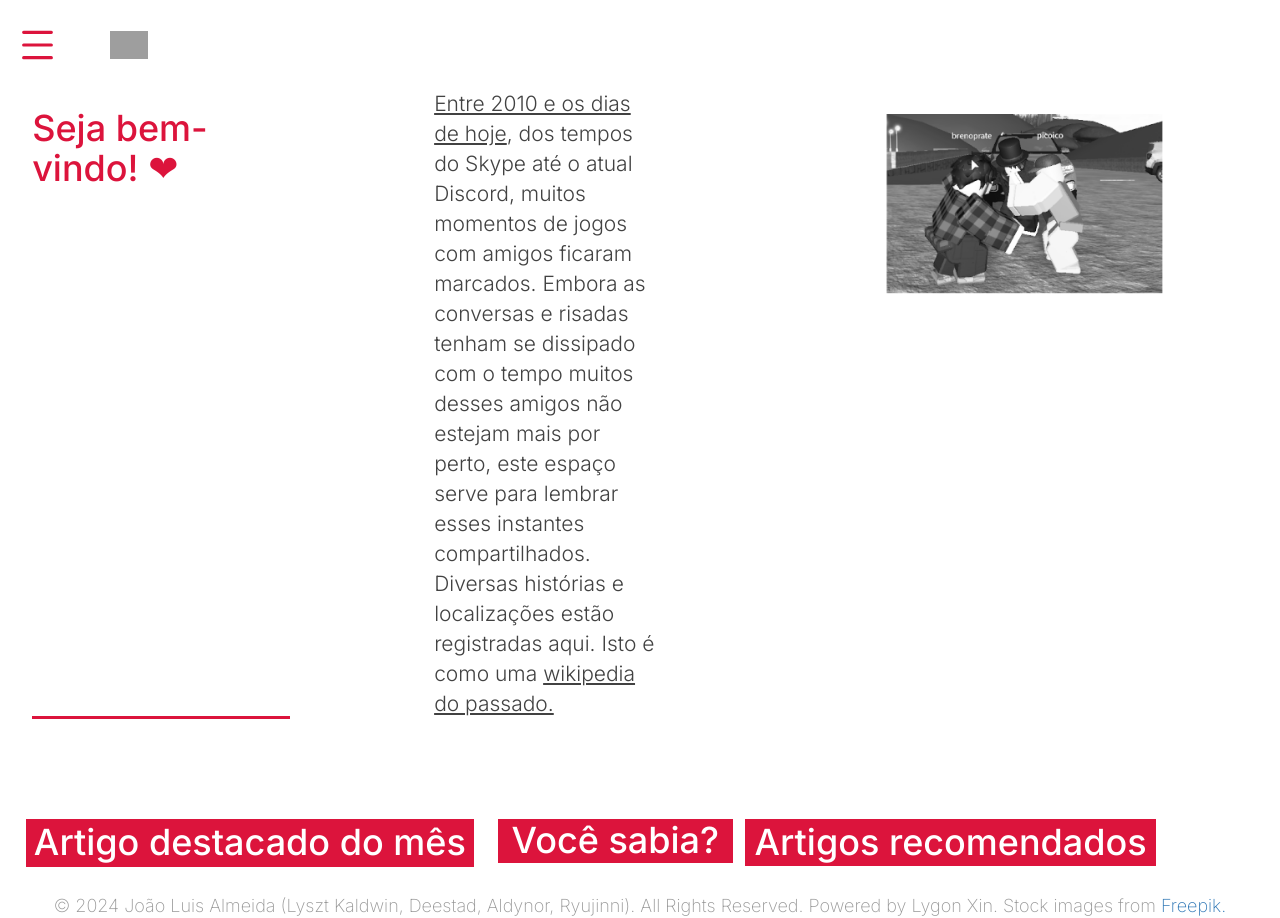
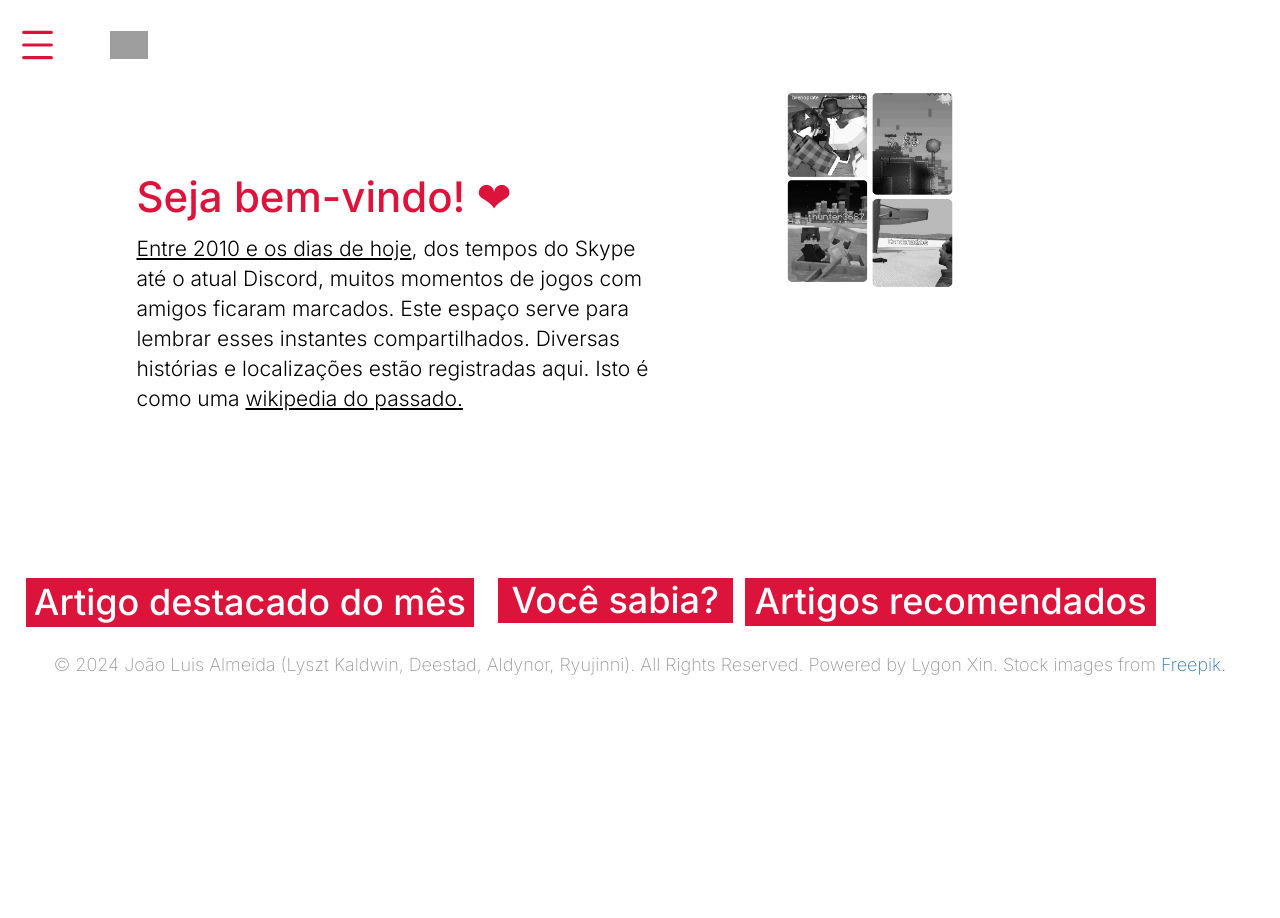
Before and after one commit to lyszt/lyszt.github.io, a Jekyll site: the page built from memorial.html, in a window 1280 px wide. Built offline with Jekyll 4.4.1, drawn with Linux system fonts in a browser that asks for light colours; grey boxes are pictures that could not be loaded.

Commit message:
Set a totally new layout, neater

```diff
--- a/The Memorial/css/default.css
+++ b/The Memorial/css/default.css
@@ -14,12 +14,12 @@
     animation-delay: 1.5s;
 }
 .introduction img {
-    animation: expandIn both 1s;
+    animation: fadeIn both 1s;
     animation-delay: 2s;
 }
 @keyframes expandIn{
     from{width: 0%;}
-    to{width: 60%;}
+    to{width: 80%;}
 }
 @keyframes fadeIn{
     from{opacity:0;}
@@ -28,39 +28,41 @@
 
 /* INTRODUCTION */
 .introduction {
-	border-top: #f1f1f1 2vw solid;
+  padding-top: 5%;
 	/* padding-top: 12%; */
 	/* padding-bottom: 5%; */
 	display: grid;
 	grid-auto-flow: column;
-	align-items: start;
 	font-size: 2.5em;
+  align-items: center;
 }
-.introduction div {
-    display: grid;
-    justify-content: center;
-    justify-items: center;
-    align-content: center;
-    grid-auto-flow: column;
-    width: 100%;
-    text-align: left;
+.introduction div{
+  margin-left: 10%;
+  display: grid;
+  justify-content: center;
+  /* justify-items: center; */
+  align-content: center;
+  /* grid-auto-flow: column; */
+  text-align: left;
 }
 .introduction h1 {
-    width: 80%;
     padding-bottom: .1em;
     color: crimson;
-    border-bottom: .1em solid crimson;
+  font-size: 1.2em;
+}
+#intro-introtext {
+  margin: 10%;
 }
 .introduction p {
-    width: 50%;
     font-size: .6em;
-    color: rgb(66, 66, 66);
+    color: rgb(0, 0, 0);
     font-weight: 300;
 }
 .introduction p b,u {
     font-size: inherit;
 }
 .introduction img {
+  width: 40%;
 }
 /* FEATURED */
 .wiki-featured {
@@ -73,6 +75,8 @@
 .featured-item {
   width: 95%;
   height: 95%;
+  font-size: 1em;
+  line-height: 1.8em;
 }
 .featured-item h1 {
   width: 100%;
--- a/memorial.html
+++ b/memorial.html
@@ -71,14 +71,10 @@
 <body>
     <section class="introduction">
         <div>
-            <div>
-
-            </div>
-            <div>
+            <div id="intro-introtext">
                 <h1>Seja bem-vindo! ❤</h1>
                 <p><u>Entre 2010 e os dias de hoje</u>, dos tempos do Skype até o atual Discord,
-                    muitos momentos de jogos com amigos ficaram marcados. Embora as conversas e risadas tenham se dissipado com o tempo
-                    muitos desses amigos não estejam mais por perto, este espaço serve para lembrar esses instantes compartilhados.
+                    muitos momentos de jogos com amigos ficaram marcados.   Este espaço serve para lembrar esses instantes compartilhados.
                     Diversas histórias e localizações estão registradas aqui. Isto é como uma <u>wikipedia do passado.</u></p>
             </div>
         </div>
```
Also changed, not shown: The Memorial/gallery/robloxaventuras.png.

^^^^^^^^^^^^^^^^

- [WHAT IS REQUIRED] In the entries above, find each line with "color" and copy it.

- [RESPONSE AREA]
     color: crimson;
-    color: rgb(66, 66, 66);
+    color: rgb(0, 0, 0);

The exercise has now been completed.